    I have owned the Tripper S in…

    Submitted by: paddler236480 on 9/1/2015
    I have owned the Tripper S in Kevlar for three years and paddle about 50d per year – a mixture of lakes and rivers with two circuits of Bowron Lakes (one solo, one tandem). I am a lifelong paddler (late 50s), and I have been in love with canoes before (cedar canvas prospector, Royalex Light prospector).

    The Tripper S is a great canoe for me -- 90% of my paddling is solo. It is light, loads and portages easily. It is fast through the water, tracks well and handles waves. Somewhat slower turning is the compromise for tracking, so better for flat water than whitewater. Kneeling to paddle solo is a fantastically stable – pad your knees.

    In tandem paddling, both paddlers should have experience or at least coordination. The Tripper S is not forgiving of a large, inexperienced and uncoordinated paddler. If all my paddling was tandem, I think I would still want my Tripper S. If all my paddling was tandem tripping, I would go for the Tripper.

    So why 10/10? It seems like this canoe was custom built for me.


    I was at first reluctant to…

    Submitted by: guest-paddler on 8/6/2004
    I was at first reluctant to offer a review because I am a beginning canoeist. But then I saw some reviews of interest giving new canoeist's first impressions. Besides, despite numerous reviews of Western's classic Tripper model, there was no review of the Tripper "S". Just be aware that this is not a comparison because I have virtually nothing to compare my boat to. The Tripper S is one foot shorter and slightly narrower than Western's classic Tripper. It is a combination (compromise?) solo/tandem. Besides two of Western's highly regarded bucket or tractor seats, it has a sloped kneeling thwart for solo paddling.
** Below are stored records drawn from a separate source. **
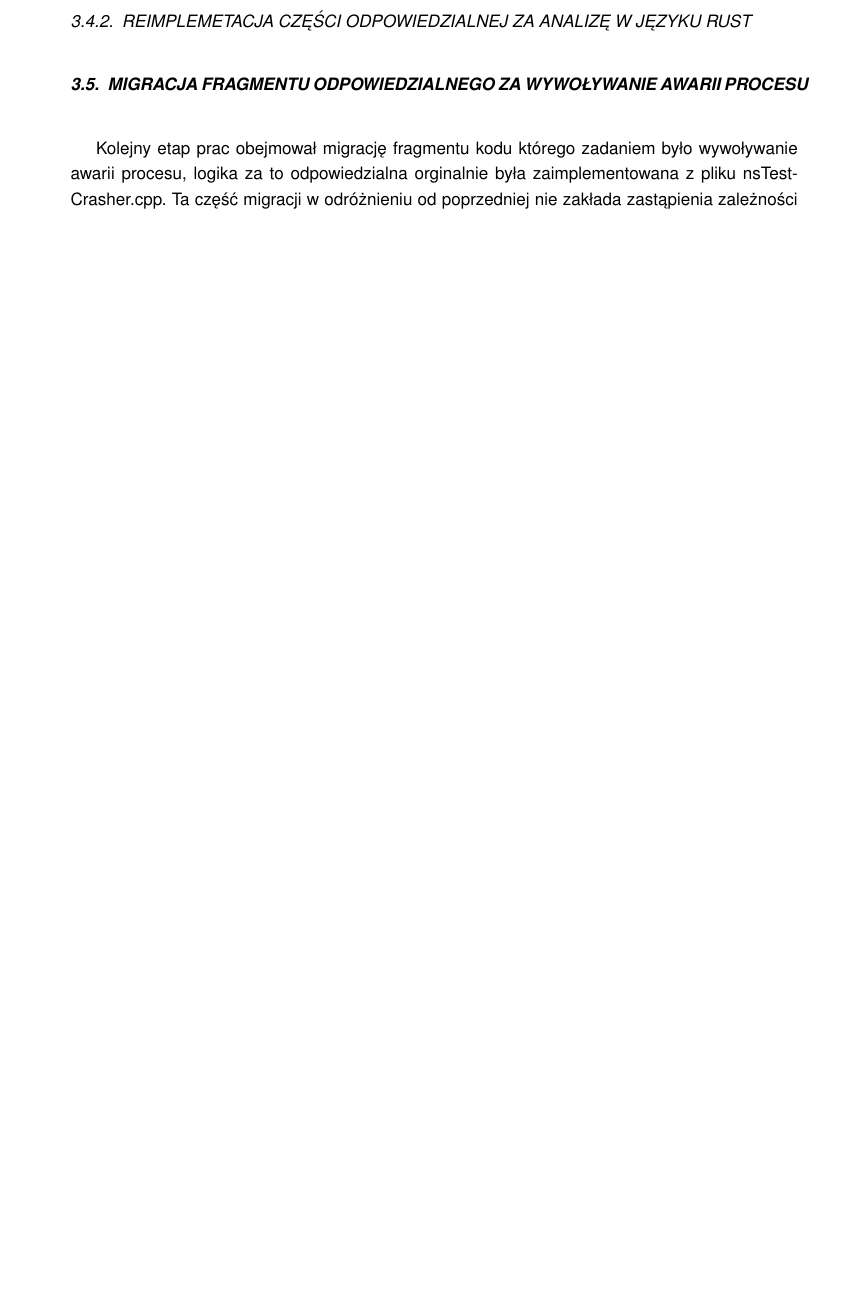
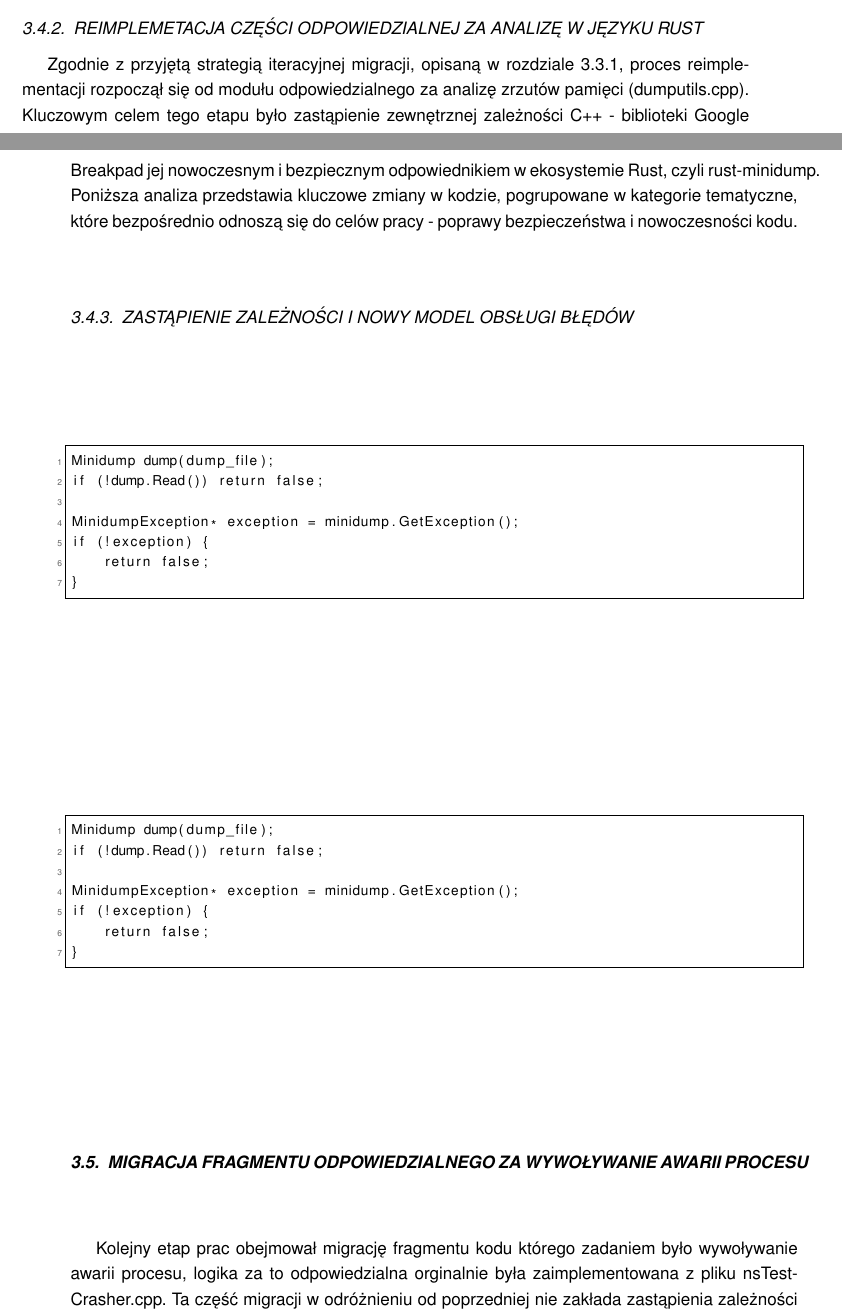
Before and after one commit to Szmidttt/PDI-id-46053, a LaTeX document (main.tex, which reads chapters/03.tex, code_frags/cpp/1.tex, code_frags/rust/1.tex): part of page 22 of 28 before the commit and two parts of pages 21 and 22 of 28 after it, the two joined at a grey line, cut so that both start at the same text, the shorter picture padded with empty space. Compiled offline with pdfLaTeX.

Commit message:
update to chapter 3

```diff
--- a/chapters/03.tex
+++ b/chapters/03.tex
@@ -103,8 +103,14 @@ Modyfikacje dokonane w pliku moz.build umożliwiają współistnienie kodu C++ o
 Szczegółowa lista zmian wraz z ich celem znajduje się w tabeli \ref{tab:mozbuild-1}.
 \input{tables/03_mozbuild-mods.tex}
 \subsection{Reimplemetacja części odpowiedzialnej za analizę w języku Rust}
+Zgodnie z przyjętą strategią iteracyjnej migracji, opisaną w rozdziale 3.3.1, proces reimplementacji rozpoczął się od modułu odpowiedzialnego za analizę zrzutów pamięci (dumputils.cpp). Kluczowym celem tego etapu było zastąpienie zewnętrznej zależności C++ - biblioteki Google Breakpad jej nowoczesnym i bezpiecznym odpowiednikiem w ekosystemie Rust, czyli rust-minidump. Poniższa analiza przedstawia kluczowe zmiany w kodzie, pogrupowane w kategorie tematyczne, które bezpośrednio odnoszą się do celów pracy - poprawy bezpieczeństwa i nowoczesności kodu.
+\subsection{Zastąpienie zależności i nowy model obsługi błędów}
+\input{code_frags/style.tex}
+\input{code_frags/cpp/1.tex}
+\input{code_frags/rust/1.tex}
+
 \section{Migracja fragmentu odpowiedzialnego za wywoływanie awarii procesu}
 Kolejny etap prac obejmował migrację fragmentu kodu którego zadaniem było wywoływanie awarii procesu, logika za to odpowiedzialna orginalnie była zaimplementowana z pliku nsTestCrasher.cpp.
 Ta część migracji w odróżnieniu od poprzedniej nie zakłada zastąpienia zależności napisanej w języku C++.
 Jako że środowisko budowania zostało już wcześniej przygotowane do obsługi kodu Rust, prace mogły skupić się wyłącznie na implementacji.
-\subsection{Architektura biblioteki testcrasher po migracji części odpowiedzialnej za analizę plików zrzutu pamięci}
+\subsection{Reimplemetacja części odpowiedzialnej za wywoływanie awarii procesu w języku Rust}
--- /dev/null
+++ b/code_frags/cpp/1.tex
@@ -0,0 +1,9 @@
+\begin{lstlisting}{language = C++}
+Minidump dump(dump_file);
+if (!dump.Read()) return false;
+
+MinidumpException* exception = minidump.GetException();
+if (!exception) {
+    return false;
+}
+\end{lstlisting}
--- /dev/null
+++ b/code_frags/rust/1.tex
@@ -0,0 +1,9 @@
+\begin{lstlisting}{language = RustCustom}
+Minidump dump(dump_file);
+if (!dump.Read()) return false;
+
+MinidumpException* exception = minidump.GetException();
+if (!exception) {
+    return false;
+}
+\end{lstlisting}
--- a/config/preamble.sty
+++ b/config/preamble.sty
@@ -2,6 +2,9 @@
 \usepackage{polski}
 \usepackage[utf8]{inputenc}
 \usepackage[polish]{babel}
+\usepackage{xcolor}
+\usepackage{listings}
+
 
 \usepackage[a4paper,inner=3.5cm,outer=2.5cm,top=2.5cm,bottom=2.5cm]{geometry}
 
```
Also changed, not shown: code_frags/style.tex (added, +17 -0 lines), main.pdf, chapters/03.tex (7 more changed lines).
This encourages, requires, the soloist to assume the traditional kneeling posture. Good for stability - I love that about it. Not so good for tired old knees - I've taken up canoeing at the end of my sixth decade. I found it difficult to get canoe information living in the heart of sea kayak country/waters (Vancouver Island, British Columbia). But I persisted and went to the source, Western's home location in Abbotsford, B.C. Having sold a sailboat because I could not raise a crew in my family, I still vacilated over solo vs. tandem canoe. The Tripper S offered the solution allowing me to get experience both ways. Canoeing has been great this first summer! In the first month I was probably on the water more times than I had been in two and half years of sailboat ownership. The Tripper S afforded a trauma-free start for a beginner guided only by several how-to books. It is reasonably stable solo or tandem. There is a feeling of sea-worthiness with reserve or ultimate stability. Stability degraded only slightly when carrying two large men and 60 or 70 lbs. of water bags for trim ballast with the heavier but less experienced paddler in the bow. Some camping gear in the bottom may have improved it. My boat is a clear kevlar ultra light, 48.5 lbs. Solo and unballasted it accelerates gratifyingly with each stroke. And, all important for the solo paddler, I can easily cartop it by myself. I find it maneuvers well enough to respond as I practice a variety of strokes. And yet it tracks well enough even light that solo cruising is not frustrating and cross winds are manageable. The aforementioned water ballast, distributed fore and aft, is a help if cross winds are anticipated. I love my boat and would rate it higher than an 8 except that it is, after all, trying to cover two bases at once. A dedicated solo would doubtless be narrower, easier to paddle, and probably higher performing whether a flat water or white water specialist. But the all-around aspect of the "S", its large competent feel, is a delight and is opening up a wonderful world of outdoor sport and exercise for me. Did I say I love my boat and the beautiful places it takes me?